Information: Begin

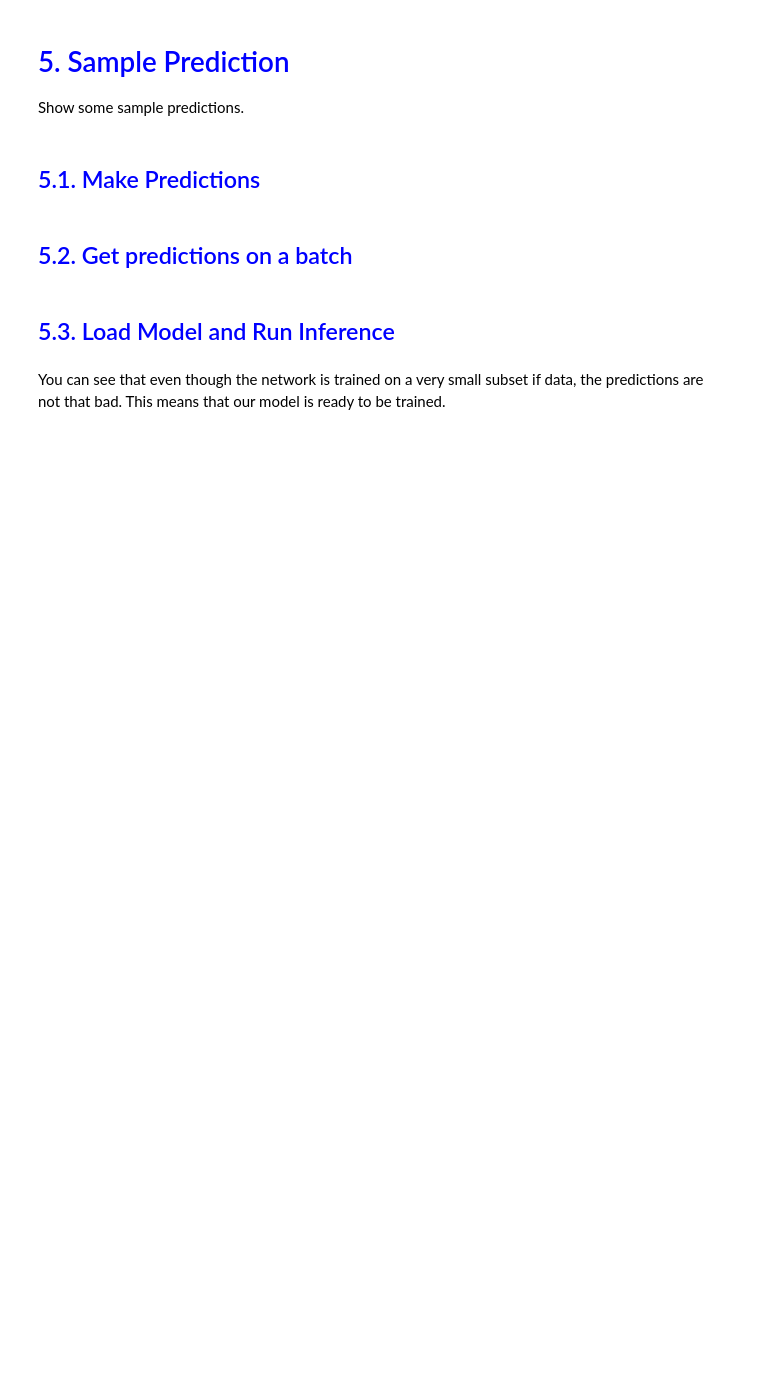
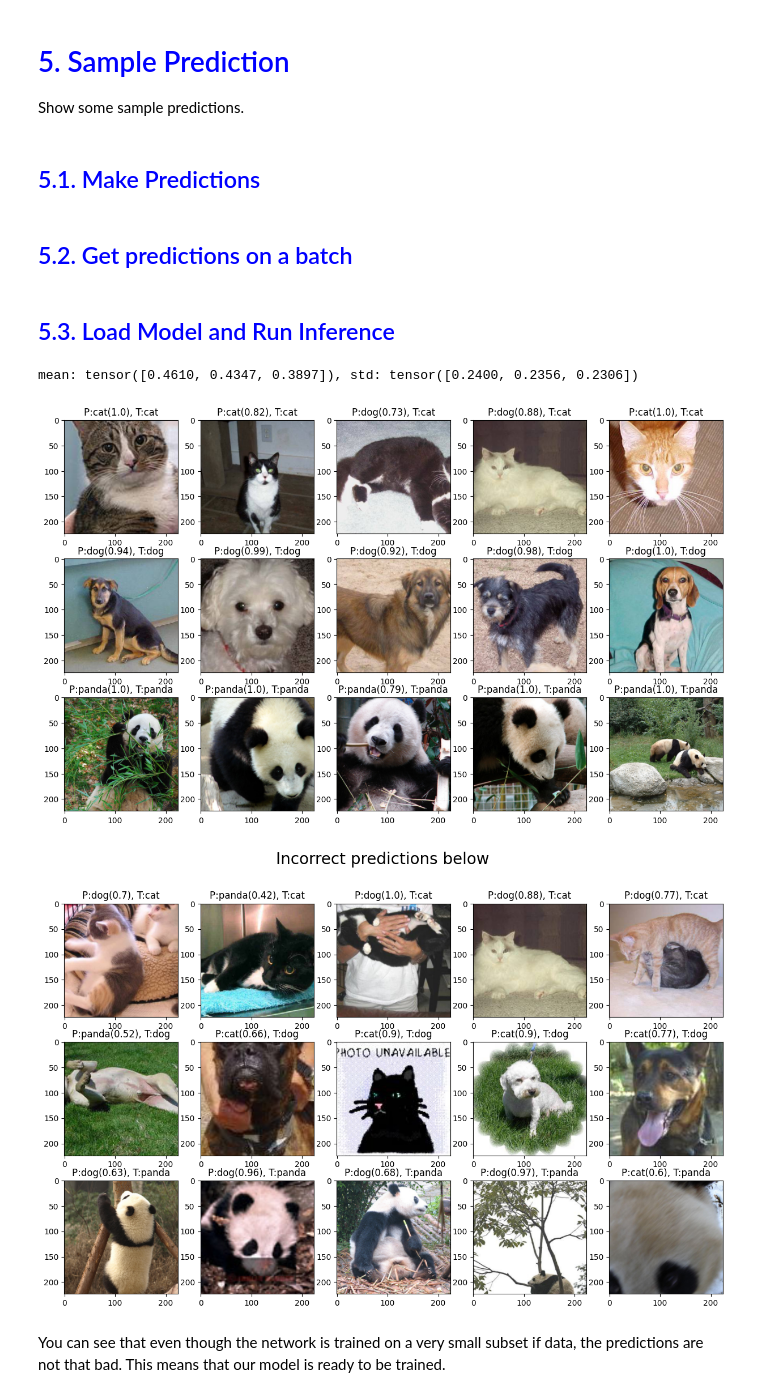
Before and after one commit to half-glass/deep_week5, a Jupyter notebook: Training_from_scratch.ipynb, the cells around one changed output. Saved outputs shown, nothing was run; the diff lists cells and outputs as text; code cells hidden in the pictures; blank space fills up the shorter version.

```diff
--- a/Training_from_scratch.ipynb
+++ b/Training_from_scratch.ipynb
@@ -134,3 +159,38 @@ def get_data(batch_size, data_root, num_workers=4, data_augmentation=False):
+# %%
+def get_data(batch_size, data_root, num_workers=4, data_augmentation=False):
+
+    train_data_path = os.path.join(data_root, 'training')
+    mean, std = get_mean_std(data_root=train_data_path, num_workers=num_workers)
+
+    # if data_augmentation is true
+    # data augmentation implementation
+    if data_augmentation:
+        train_transforms = data_augmentation_preprocess(mean, std)
+    # else do common transforms
+    else:
+        common_transforms = image_common_transforms(mean, std)
+        train_transforms = common_transforms
+
+
+    # train dataloader
+
+    train_loader = data_loader(train_data_path,
+                               train_transforms,
+                               batch_size=batch_size,
+                               shuffle=True,
+                               num_workers=num_workers)
+
+    # test dataloader
+
+    test_data_path = os.path.join(data_root, 'validation')
+
+    test_loader = data_loader(test_data_path,
+                              train_transforms,
+                              batch_size=batch_size,
+                              shuffle=False,
+                              num_workers=num_workers)
+
+    return train_loader, test_loader
 # %% [markdown]
 # <font style="color:blue">Step 4: Train your Model</font>
 It is time to create the training pipeline and train your model on the full data.
@@ -157,9 +217,9 @@ class TrainingConfiguration:
     '''
     Describes configuration of the training process
     '''
-    batch_size: int = 10
-    epochs_count: int = 50
-    init_learning_rate: float = 0.1  # initial learning rate for lr scheduler
+    batch_size: int = 32
+    epochs_count: int = 70
+    init_learning_rate: float = 0.0002  # initial learning rate for lr scheduler
     log_interval: int = 5
     test_interval: int = 1
     data_root: str = "./cat-dog-panda"
@@ -596,18 +861,23 @@ def get_sample_prediction(model, data_root, mean, std):
 # %%
 m = MyModel()
 
 m = load_model(m)
 
 train_config = TrainingConfiguration()
 
 test_data_path = os.path.join(train_config.data_root, 'validation')
 
 train_data_path = os.path.join(train_config.data_root, 'training')
 
 mean, std = get_mean_std(train_data_path)
 
 
 get_sample_prediction(m, test_data_path, mean, std)
+get_incorrect_predictions(m, test_data_path, mean, std)
+# %% [output]
+mean: tensor([0.4610, 0.4347, 0.3897]), std: tensor([0.2400, 0.2356, 0.2306])
+[figure, added]
+[figure, added]
 # %% [markdown]
 You can see that even though the network is trained on a very small subset if data, the predictions are not that bad. This means that our model is ready to be trained.
 # %% [markdown]
```
Also changed, not shown: parts of 10 cells of this notebook.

Information: End

# Task prompt
Exactly as written above, print every record, and keep the pictures out.

# Exercise output
Before and after one commit to half-glass/deep_week5, a Jupyter notebook: Training_from_scratch.ipynb, the cells around one changed output. Saved outputs shown, nothing was run; the diff lists cells and outputs as text; code cells hidden in the pictures; blank space fills up the shorter version.

```diff
--- a/Training_from_scratch.ipynb
+++ b/Training_from_scratch.ipynb
@@ -134,3 +159,38 @@ def get_data(batch_size, data_root, num_workers=4, data_augmentation=False):
+# %%
+def get_data(batch_size, data_root, num_workers=4, data_augmentation=False):
+
+    train_data_path = os.path.join(data_root, 'training')
+    mean, std = get_mean_std(data_root=train_data_path, num_workers=num_workers)
+
+    # if data_augmentation is true
+    # data augmentation implementation
+    if data_augmentation:
+        train_transforms = data_augmentation_preprocess(mean, std)
+    # else do common transforms
+    else:
+        common_transforms = image_common_transforms(mean, std)
+        train_transforms = common_transforms
+
+
+    # train dataloader
+
+    train_loader = data_loader(train_data_path,
+                               train_transforms,
+                               batch_size=batch_size,
+                               shuffle=True,
+                               num_workers=num_workers)
+
+    # test dataloader
+
+    test_data_path = os.path.join(data_root, 'validation')
+
+    test_loader = data_loader(test_data_path,
+                              train_transforms,
+                              batch_size=batch_size,
+                              shuffle=False,
+                              num_workers=num_workers)
+
+    return train_loader, test_loader
 # %% [markdown]
 # <font style="color:blue">Step 4: Train your Model</font>
 It is time to create the training pipeline and train your model on the full data.
@@ -157,9 +217,9 @@ class TrainingConfiguration:
     '''
     Describes configuration of the training process
     '''
-    batch_size: int = 10
-    epochs_count: int = 50
-    init_learning_rate: float = 0.1  # initial learning rate for lr scheduler
+    batch_size: int = 32
+    epochs_count: int = 70
+    init_learning_rate: float = 0.0002  # initial learning rate for lr scheduler
     log_interval: int = 5
     test_interval: int = 1
     data_root: str = "./cat-dog-panda"
@@ -596,18 +861,23 @@ def get_sample_prediction(model, data_root, mean, std):
 # %%
 m = MyModel()
 
 m = load_model(m)
 
 train_config = TrainingConfiguration()
 
 test_data_path = os.path.join(train_config.data_root, 'validation')
 
 train_data_path = os.path.join(train_config.data_root, 'training')
 
 mean, std = get_mean_std(train_data_path)
 
 
 get_sample_prediction(m, test_data_path, mean, std)
+get_incorrect_predictions(m, test_data_path, mean, std)
+# %% [output]
+mean: tensor([0.4610, 0.4347, 0.3897]), std: tensor([0.2400, 0.2356, 0.2306])
+[figure, added]
+[figure, added]
 # %% [markdown]
 You can see that even though the network is trained on a very small subset if data, the predictions are not that bad. This means that our model is ready to be trained.
 # %% [markdown]
```
Also changed, not shown: parts of 10 cells of this notebook.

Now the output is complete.